This docile frog is one of the biggest frogs (up to 10cm), and although found in many types of habitat, it is usually found around human habitation in mailboxes, meter boxes, downpipes, bathrooms and toilets. In their natural environment they hide in hollow tree limbs and rock crevices.
I evicted this frog from the toilet at my parent's house and found him a nice damp spot by the 'frog pond', but surprise, surprise, he found his way back to the toilet.
Green Tree Frogs, Litoria caerulea, are nocturnal and will emerge from their daytime sleeping hide after dark to feed on insects. It will take anything that fits into its gaping mouth, often shoving it in with its hands. Occasionally I find one on my back porch taking advantage of insects attracted to the outside light.

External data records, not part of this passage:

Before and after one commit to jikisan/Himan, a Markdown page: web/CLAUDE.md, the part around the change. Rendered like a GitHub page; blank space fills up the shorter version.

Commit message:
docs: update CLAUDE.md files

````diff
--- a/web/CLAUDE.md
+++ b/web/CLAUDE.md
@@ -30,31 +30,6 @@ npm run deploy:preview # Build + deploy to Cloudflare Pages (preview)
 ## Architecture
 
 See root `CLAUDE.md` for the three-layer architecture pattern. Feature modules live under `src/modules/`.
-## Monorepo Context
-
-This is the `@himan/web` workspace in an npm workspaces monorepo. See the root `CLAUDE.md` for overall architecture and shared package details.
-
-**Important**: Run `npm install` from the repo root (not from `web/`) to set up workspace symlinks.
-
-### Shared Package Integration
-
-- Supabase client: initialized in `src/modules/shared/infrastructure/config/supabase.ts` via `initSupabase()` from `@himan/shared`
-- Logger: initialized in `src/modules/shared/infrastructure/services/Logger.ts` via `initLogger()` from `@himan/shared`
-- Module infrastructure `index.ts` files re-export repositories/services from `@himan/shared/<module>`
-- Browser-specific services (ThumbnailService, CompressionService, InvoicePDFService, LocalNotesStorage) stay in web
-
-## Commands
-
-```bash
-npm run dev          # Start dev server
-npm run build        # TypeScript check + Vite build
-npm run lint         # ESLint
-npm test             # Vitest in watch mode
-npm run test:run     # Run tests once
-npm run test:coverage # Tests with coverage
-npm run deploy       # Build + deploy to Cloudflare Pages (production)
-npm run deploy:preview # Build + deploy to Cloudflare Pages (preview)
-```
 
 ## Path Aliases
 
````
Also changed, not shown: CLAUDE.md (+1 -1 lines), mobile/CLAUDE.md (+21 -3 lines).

As well as calling to attract a mate during spring and summer, Green Tree Frogs call at other times, especially during or after rain. Its native predators are snakes, lizards and birds.
Frogs' eyesight and hearing
Frogs need good eyesight as they usually only eat prey that is alive and moving, therefore they generally have large, bulging eyes. They are located on top of the head to allow a wide field of view. As frogs are nocturnal, their night vision is generally well developed.
A frog can protect its eyes with a transparent 'eye-lid' called a nictitating membrane. This transparent membrane permits the frog to see underwater.
The transparent eye membrane
The tympanum (eardrum) behind the eye
Unfortunately, I don't hear the call of the Green Tree Frog in the Hunter Valley as frequently or in such numbers as when I was a child. Populations are thought to be declining due to habitat modification (land clearing, introduction of invasive weeds, filling of ditches and drains), and pollution.
The thin, porous skin of frogs and tadpoles makes them sensitive creatures. Through this skin, they absorb chemicals from the air and water, therefore, in areas where water or air pollution has occurred, the local frog community will be affected and there are likely to be very few frogs.
Well, come on in - no need to knock
Frogs will need help and consideration from all of us (industry and residential) if they are to thrive as they should.
The night-time frog chorus of several frog species in the paddock adjoining our house-yard following prolonged periods of rain over summer in the Hunter Valley, is an encouraging sound indeed.